BRIEF: If the records below hold pictures, omit them, and print exactly the lines from the first line through the line containing "优化移动端界面和操作体验", inclusive.

Code change snippets:
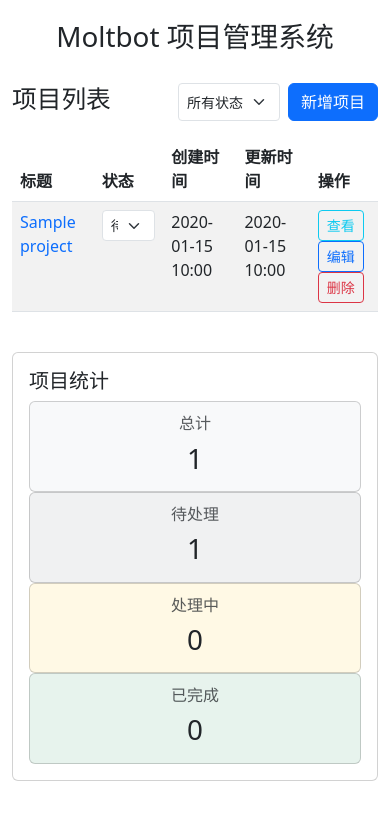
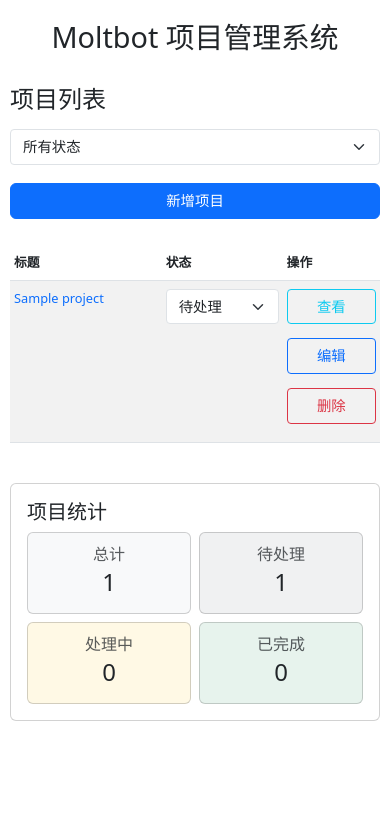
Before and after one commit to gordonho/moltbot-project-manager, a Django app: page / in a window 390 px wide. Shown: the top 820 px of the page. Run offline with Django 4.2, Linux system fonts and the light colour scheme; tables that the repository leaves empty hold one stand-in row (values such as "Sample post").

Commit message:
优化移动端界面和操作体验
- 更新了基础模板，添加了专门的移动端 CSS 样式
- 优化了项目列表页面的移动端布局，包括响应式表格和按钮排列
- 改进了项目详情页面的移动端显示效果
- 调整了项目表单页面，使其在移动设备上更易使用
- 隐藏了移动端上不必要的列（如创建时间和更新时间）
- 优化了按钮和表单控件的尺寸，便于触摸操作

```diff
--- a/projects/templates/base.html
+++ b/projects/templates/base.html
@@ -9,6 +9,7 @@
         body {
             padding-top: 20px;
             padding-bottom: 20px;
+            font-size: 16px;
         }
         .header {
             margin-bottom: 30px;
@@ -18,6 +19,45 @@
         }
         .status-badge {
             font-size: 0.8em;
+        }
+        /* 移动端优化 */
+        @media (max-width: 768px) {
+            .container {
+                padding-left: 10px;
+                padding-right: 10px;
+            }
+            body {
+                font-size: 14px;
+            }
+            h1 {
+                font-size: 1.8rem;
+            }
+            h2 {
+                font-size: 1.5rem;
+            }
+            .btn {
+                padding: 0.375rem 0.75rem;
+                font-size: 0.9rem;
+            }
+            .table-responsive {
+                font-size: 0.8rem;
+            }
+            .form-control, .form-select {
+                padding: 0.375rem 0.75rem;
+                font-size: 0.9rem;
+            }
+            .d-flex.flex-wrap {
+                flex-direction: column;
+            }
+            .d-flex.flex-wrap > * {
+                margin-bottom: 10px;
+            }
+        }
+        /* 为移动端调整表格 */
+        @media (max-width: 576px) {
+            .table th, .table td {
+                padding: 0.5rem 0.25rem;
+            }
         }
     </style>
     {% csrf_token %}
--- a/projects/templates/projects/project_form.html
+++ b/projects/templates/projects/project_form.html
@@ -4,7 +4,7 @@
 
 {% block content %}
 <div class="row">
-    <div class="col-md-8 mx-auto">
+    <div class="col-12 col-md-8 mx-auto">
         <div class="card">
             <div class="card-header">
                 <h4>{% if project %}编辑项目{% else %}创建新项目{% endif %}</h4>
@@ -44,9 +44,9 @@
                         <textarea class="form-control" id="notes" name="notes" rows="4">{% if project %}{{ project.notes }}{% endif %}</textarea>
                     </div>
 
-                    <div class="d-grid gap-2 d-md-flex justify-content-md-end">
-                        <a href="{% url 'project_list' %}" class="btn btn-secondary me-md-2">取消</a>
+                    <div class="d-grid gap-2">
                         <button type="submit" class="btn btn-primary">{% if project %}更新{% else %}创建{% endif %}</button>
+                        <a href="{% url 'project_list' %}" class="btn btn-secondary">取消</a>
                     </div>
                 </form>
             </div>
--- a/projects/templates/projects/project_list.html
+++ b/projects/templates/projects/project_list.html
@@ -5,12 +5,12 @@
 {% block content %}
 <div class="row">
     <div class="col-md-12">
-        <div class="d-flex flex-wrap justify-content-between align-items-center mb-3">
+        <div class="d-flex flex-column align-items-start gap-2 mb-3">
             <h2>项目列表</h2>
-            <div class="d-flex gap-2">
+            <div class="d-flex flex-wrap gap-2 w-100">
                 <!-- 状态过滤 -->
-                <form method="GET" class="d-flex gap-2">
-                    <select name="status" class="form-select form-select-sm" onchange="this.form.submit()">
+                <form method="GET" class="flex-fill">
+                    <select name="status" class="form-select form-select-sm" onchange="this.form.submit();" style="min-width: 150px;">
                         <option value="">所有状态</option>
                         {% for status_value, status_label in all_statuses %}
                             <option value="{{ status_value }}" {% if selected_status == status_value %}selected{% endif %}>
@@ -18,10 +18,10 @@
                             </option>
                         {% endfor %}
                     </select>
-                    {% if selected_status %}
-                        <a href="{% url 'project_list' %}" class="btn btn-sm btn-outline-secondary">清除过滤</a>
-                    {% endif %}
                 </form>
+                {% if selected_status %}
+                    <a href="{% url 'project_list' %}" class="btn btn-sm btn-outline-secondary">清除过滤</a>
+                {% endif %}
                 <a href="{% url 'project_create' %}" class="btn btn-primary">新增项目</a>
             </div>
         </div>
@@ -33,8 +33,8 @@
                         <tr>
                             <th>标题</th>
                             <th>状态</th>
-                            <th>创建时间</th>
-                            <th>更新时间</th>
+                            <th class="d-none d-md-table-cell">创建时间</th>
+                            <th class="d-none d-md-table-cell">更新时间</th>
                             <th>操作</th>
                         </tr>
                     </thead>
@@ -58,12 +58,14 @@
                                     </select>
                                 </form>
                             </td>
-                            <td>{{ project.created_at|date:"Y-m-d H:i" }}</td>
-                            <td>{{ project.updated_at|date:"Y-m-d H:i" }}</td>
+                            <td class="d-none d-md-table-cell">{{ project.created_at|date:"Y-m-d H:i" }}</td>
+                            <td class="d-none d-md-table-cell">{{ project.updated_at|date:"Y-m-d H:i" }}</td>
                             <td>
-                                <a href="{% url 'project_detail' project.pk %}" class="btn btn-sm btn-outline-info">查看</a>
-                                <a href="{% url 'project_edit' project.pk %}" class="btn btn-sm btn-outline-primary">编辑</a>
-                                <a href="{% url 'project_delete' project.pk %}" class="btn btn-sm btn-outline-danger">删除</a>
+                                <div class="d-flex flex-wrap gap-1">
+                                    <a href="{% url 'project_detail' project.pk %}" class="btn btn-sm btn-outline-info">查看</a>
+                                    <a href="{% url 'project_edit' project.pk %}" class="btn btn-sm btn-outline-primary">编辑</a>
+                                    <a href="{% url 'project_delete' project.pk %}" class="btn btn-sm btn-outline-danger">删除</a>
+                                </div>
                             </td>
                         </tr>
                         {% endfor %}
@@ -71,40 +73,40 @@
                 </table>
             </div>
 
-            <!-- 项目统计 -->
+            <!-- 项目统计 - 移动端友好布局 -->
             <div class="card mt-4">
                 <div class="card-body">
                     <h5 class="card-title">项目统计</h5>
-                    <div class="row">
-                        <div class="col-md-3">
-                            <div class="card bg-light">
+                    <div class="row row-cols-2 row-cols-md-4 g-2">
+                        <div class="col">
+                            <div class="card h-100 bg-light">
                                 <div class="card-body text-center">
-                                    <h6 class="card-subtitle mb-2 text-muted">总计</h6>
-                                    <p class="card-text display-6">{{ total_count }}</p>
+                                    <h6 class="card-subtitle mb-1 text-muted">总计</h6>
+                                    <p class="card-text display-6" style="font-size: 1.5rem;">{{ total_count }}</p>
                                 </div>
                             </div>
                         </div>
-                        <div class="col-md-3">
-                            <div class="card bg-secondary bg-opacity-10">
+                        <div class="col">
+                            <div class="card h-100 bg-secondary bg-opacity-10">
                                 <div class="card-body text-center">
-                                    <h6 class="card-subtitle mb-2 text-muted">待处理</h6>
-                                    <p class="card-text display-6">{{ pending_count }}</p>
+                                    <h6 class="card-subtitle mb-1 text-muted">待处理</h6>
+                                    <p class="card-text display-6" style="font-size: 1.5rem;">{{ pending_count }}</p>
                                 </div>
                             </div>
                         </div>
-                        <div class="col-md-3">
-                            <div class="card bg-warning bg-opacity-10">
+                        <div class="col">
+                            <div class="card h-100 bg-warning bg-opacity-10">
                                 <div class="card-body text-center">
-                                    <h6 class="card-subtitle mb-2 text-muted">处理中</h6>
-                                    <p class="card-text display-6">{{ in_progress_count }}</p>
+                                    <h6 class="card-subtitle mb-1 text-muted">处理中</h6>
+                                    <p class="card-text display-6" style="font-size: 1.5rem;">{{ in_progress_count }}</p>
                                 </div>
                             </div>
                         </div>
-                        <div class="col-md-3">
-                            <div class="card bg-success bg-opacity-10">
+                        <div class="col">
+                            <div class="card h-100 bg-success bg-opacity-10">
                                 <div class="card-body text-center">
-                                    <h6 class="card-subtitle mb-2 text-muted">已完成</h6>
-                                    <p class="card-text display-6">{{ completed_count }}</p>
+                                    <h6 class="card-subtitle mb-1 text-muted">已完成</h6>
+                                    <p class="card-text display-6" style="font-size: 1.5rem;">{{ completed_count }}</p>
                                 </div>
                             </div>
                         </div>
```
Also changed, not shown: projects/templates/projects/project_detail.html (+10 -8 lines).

TASK RESULT:
Before and after one commit to gordonho/moltbot-project-manager, a Django app: page / in a window 390 px wide. Shown: the top 820 px of the page. Run offline with Django 4.2, Linux system fonts and the light colour scheme; tables that the repository leaves empty hold one stand-in row (values such as "Sample post").

Commit message:
优化移动端界面和操作体验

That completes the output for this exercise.